**Version comparison data**

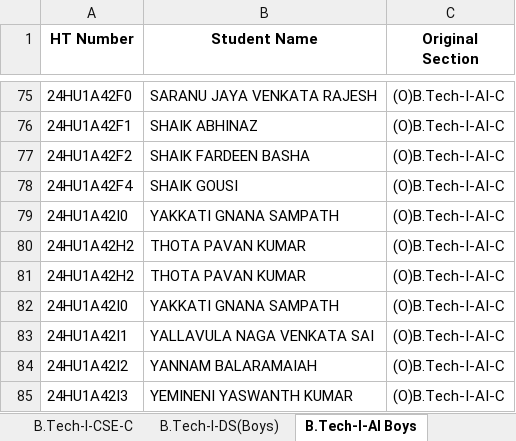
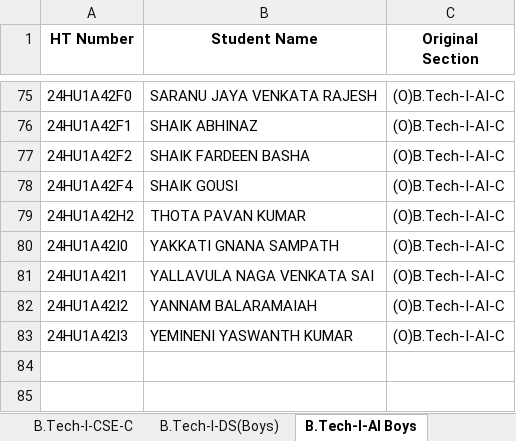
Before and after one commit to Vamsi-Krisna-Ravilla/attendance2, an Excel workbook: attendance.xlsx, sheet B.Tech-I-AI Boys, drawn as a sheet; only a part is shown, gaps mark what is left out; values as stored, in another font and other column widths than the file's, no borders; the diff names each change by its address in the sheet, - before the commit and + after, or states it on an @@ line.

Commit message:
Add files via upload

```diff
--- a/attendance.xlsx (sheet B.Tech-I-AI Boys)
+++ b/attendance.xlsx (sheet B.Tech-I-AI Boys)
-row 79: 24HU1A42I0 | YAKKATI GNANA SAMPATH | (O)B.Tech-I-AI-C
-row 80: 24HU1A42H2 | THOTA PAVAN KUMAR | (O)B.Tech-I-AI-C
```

* * *

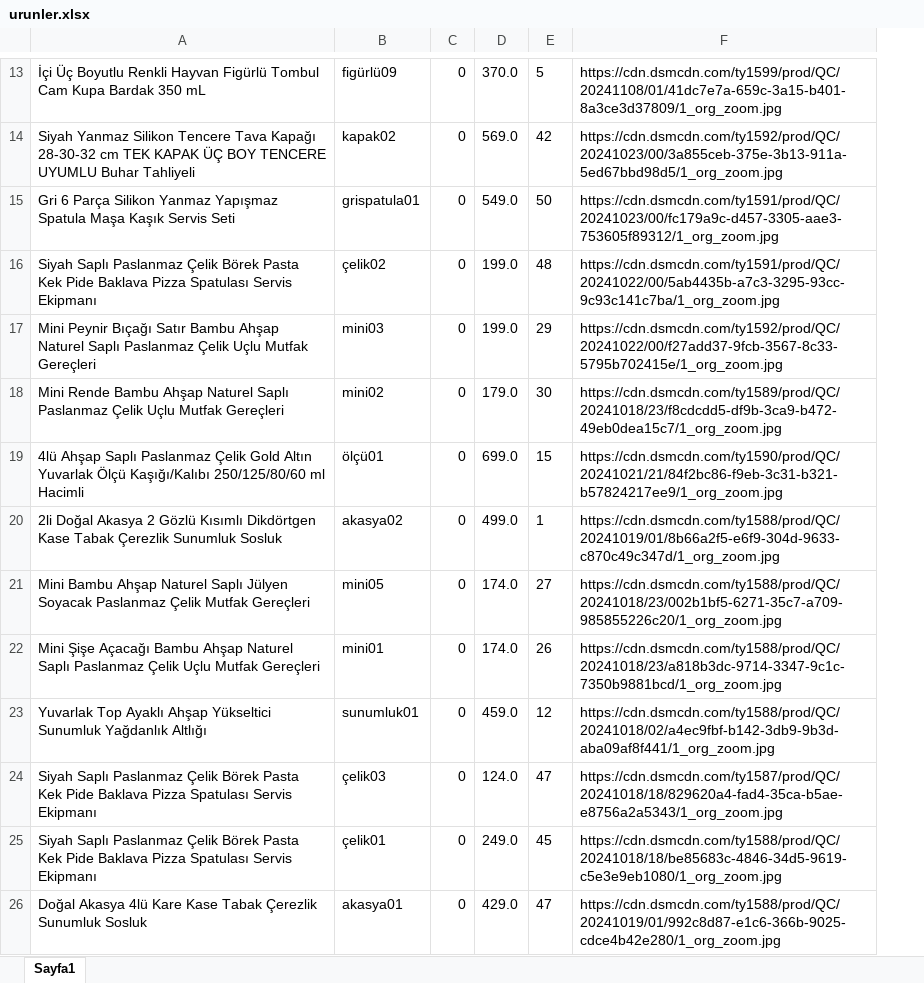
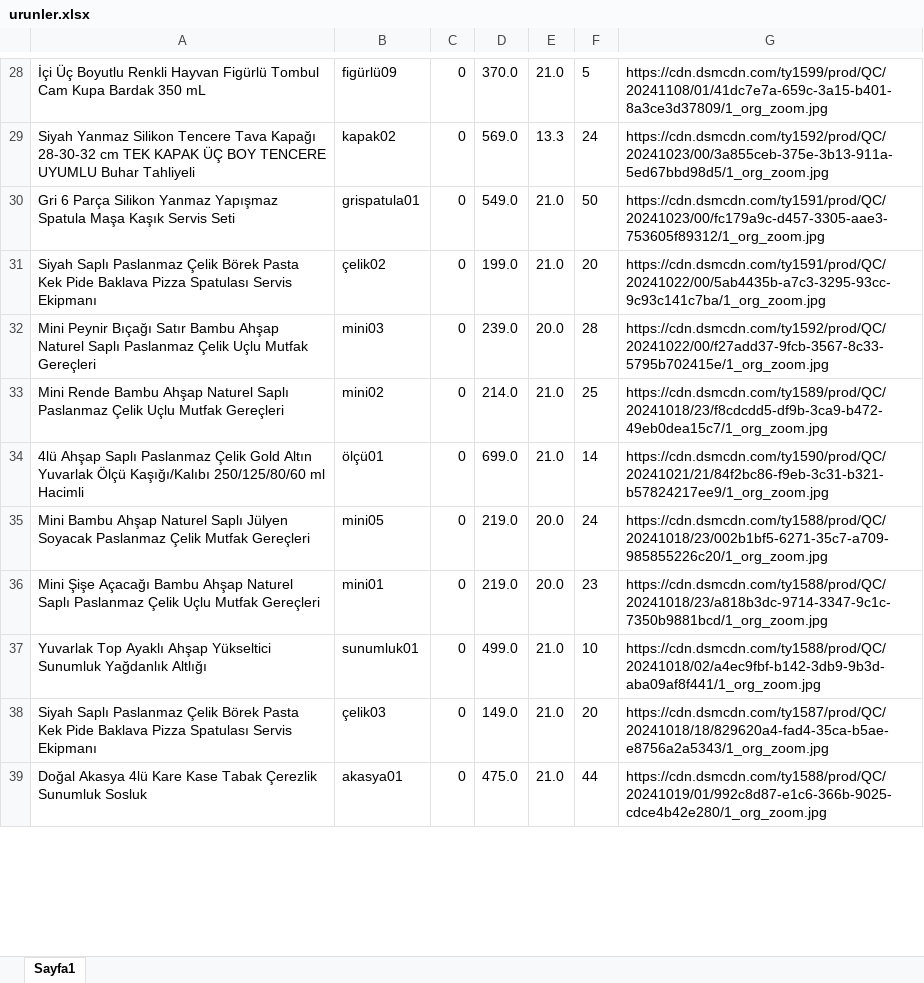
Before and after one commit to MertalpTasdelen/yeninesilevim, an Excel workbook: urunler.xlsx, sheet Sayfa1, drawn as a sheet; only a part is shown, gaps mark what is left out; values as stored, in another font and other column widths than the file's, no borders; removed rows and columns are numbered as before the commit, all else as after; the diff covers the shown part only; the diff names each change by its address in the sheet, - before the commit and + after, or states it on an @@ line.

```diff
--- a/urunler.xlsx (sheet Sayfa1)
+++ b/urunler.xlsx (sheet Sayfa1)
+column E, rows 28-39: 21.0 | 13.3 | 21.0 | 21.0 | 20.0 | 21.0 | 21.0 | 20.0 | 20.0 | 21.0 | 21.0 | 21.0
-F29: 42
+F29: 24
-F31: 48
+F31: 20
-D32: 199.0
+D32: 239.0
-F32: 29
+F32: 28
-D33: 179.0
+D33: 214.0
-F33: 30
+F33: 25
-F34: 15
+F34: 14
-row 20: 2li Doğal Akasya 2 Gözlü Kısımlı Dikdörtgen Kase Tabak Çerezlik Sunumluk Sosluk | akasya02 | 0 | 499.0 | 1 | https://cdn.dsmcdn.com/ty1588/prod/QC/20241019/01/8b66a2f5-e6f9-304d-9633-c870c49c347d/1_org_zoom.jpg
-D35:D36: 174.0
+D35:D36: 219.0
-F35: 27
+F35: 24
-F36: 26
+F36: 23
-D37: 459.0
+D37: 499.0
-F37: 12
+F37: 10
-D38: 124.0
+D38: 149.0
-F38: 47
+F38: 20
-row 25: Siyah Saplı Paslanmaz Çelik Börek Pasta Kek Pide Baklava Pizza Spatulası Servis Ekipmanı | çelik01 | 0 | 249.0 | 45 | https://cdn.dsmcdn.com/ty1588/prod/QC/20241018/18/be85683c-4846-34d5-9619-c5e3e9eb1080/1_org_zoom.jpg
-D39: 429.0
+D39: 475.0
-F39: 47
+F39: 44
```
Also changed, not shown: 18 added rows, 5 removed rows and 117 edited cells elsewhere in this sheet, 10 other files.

**Task details**
Within the data, count the lines that hold the word "urunler". Answer with the figure and nothing more.

**Solution to this problem**
3